Study material:
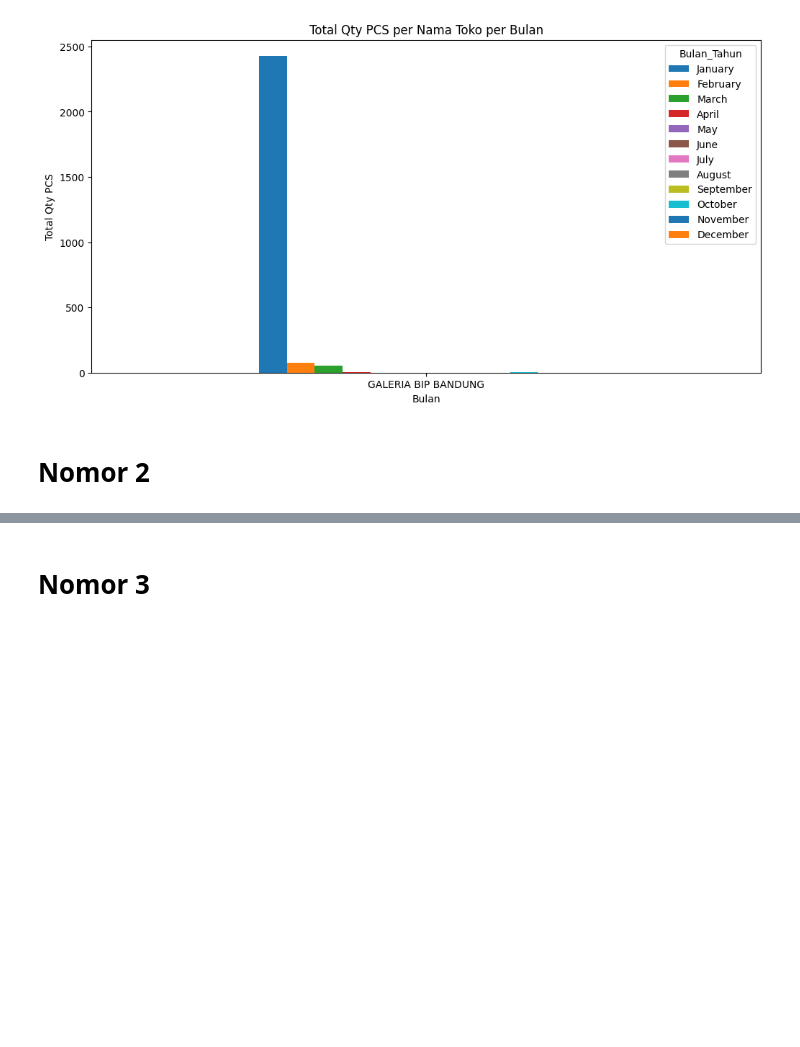
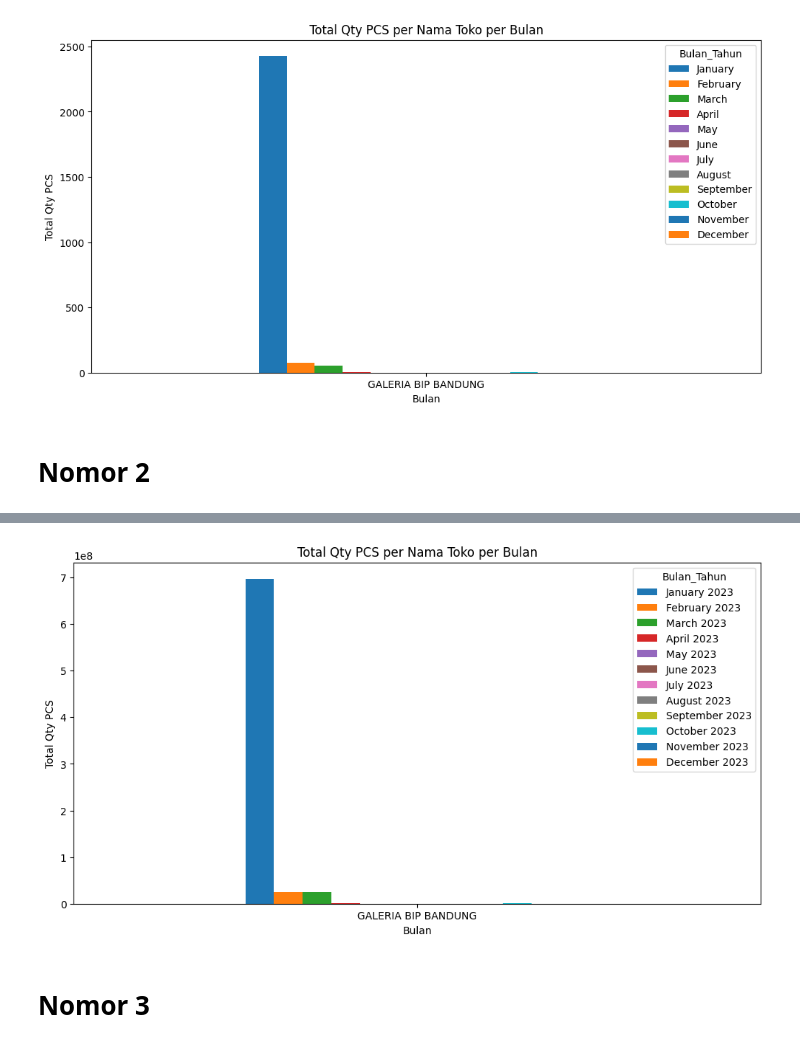
Before and after one commit to sntdshrly/dwi-putra-sakti-notebook, a Jupyter notebook: dps-notebook.ipynb, the cells around one changed output, grey strips where cells are left out. Drawn from its saved outputs; the diff is of its cells as text; code cells hidden in the pictures; blank space fills up the shorter version.

```diff
--- a/dps-notebook.ipynb
+++ b/dps-notebook.ipynb
@@ -130,4 +136,0 @@ df
-# %%
-# Konversi kolom Bulan_Tahun ke format datetime
-df['Bulan_Tahun'] = df['Bulan_Tahun'].apply(lambda x: datetime.strptime(x, '%B %Y'))
-df
@@ -167,0 +137,5 @@ plt.show()
+# %%
+# 'custom_order' : digunakan untuk patokan mengurutkan data
+custom_order = ['January 2023', 'February 2023', 'March 2023', 'April 2023', 'May 2023', 'June 2023', 'July 2023', 'August 2023', 'September 2023', 'October 2023', 'November 2023', 'December 2023']
+df['Bulan_Tahun'] = pd.Categorical(df['Bulan_Tahun'], categories=custom_order, ordered=True)
+df
@@ -167,0 +160,4 @@ plt.show()
+# %%
+# Group nama toko, bulan_tahun, dan total qty pcs
+grouped_data_months = df.groupby(['Nama_Toko', 'Bulan_Tahun'])['Total_Penjualan_Per_Bulan'].sum().unstack().fillna(0)
+grouped_data_months
@@ -168,3 +168,15 @@ plt.show()
+# %%
+# Plot bar chart
+ax = grouped_data_months.plot(kind='bar', figsize=(12, 6))
+plt.title('Total Qty PCS per Nama Toko per Bulan')
+plt.xlabel('Bulan')
+plt.ylabel('Total Qty PCS')
+plt.xticks(rotation=0)  # Putar x-axis labels ke 0 derajat
+
+# Tampilkan plot
+plt.show()
+# %% [output]
+[figure, added]
 # %% [markdown]
 # Nomor 3
 # %%
```
Also changed, not shown: parts of 11 cells of this notebook.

Work to be completed: Output the listing above exactly as it stands; no picture should appear.

Solution for this problem:
Before and after one commit to sntdshrly/dwi-putra-sakti-notebook, a Jupyter notebook: dps-notebook.ipynb, the cells around one changed output, grey strips where cells are left out. Drawn from its saved outputs; the diff is of its cells as text; code cells hidden in the pictures; blank space fills up the shorter version.

```diff
--- a/dps-notebook.ipynb
+++ b/dps-notebook.ipynb
@@ -130,4 +136,0 @@ df
-# %%
-# Konversi kolom Bulan_Tahun ke format datetime
-df['Bulan_Tahun'] = df['Bulan_Tahun'].apply(lambda x: datetime.strptime(x, '%B %Y'))
-df
@@ -167,0 +137,5 @@ plt.show()
+# %%
+# 'custom_order' : digunakan untuk patokan mengurutkan data
+custom_order = ['January 2023', 'February 2023', 'March 2023', 'April 2023', 'May 2023', 'June 2023', 'July 2023', 'August 2023', 'September 2023', 'October 2023', 'November 2023', 'December 2023']
+df['Bulan_Tahun'] = pd.Categorical(df['Bulan_Tahun'], categories=custom_order, ordered=True)
+df
@@ -167,0 +160,4 @@ plt.show()
+# %%
+# Group nama toko, bulan_tahun, dan total qty pcs
+grouped_data_months = df.groupby(['Nama_Toko', 'Bulan_Tahun'])['Total_Penjualan_Per_Bulan'].sum().unstack().fillna(0)
+grouped_data_months
@@ -168,3 +168,15 @@ plt.show()
+# %%
+# Plot bar chart
+ax = grouped_data_months.plot(kind='bar', figsize=(12, 6))
+plt.title('Total Qty PCS per Nama Toko per Bulan')
+plt.xlabel('Bulan')
+plt.ylabel('Total Qty PCS')
+plt.xticks(rotation=0)  # Putar x-axis labels ke 0 derajat
+
+# Tampilkan plot
+plt.show()
+# %% [output]
+[figure, added]
 # %% [markdown]
 # Nomor 3
 # %%
```
Also changed, not shown: parts of 11 cells of this notebook.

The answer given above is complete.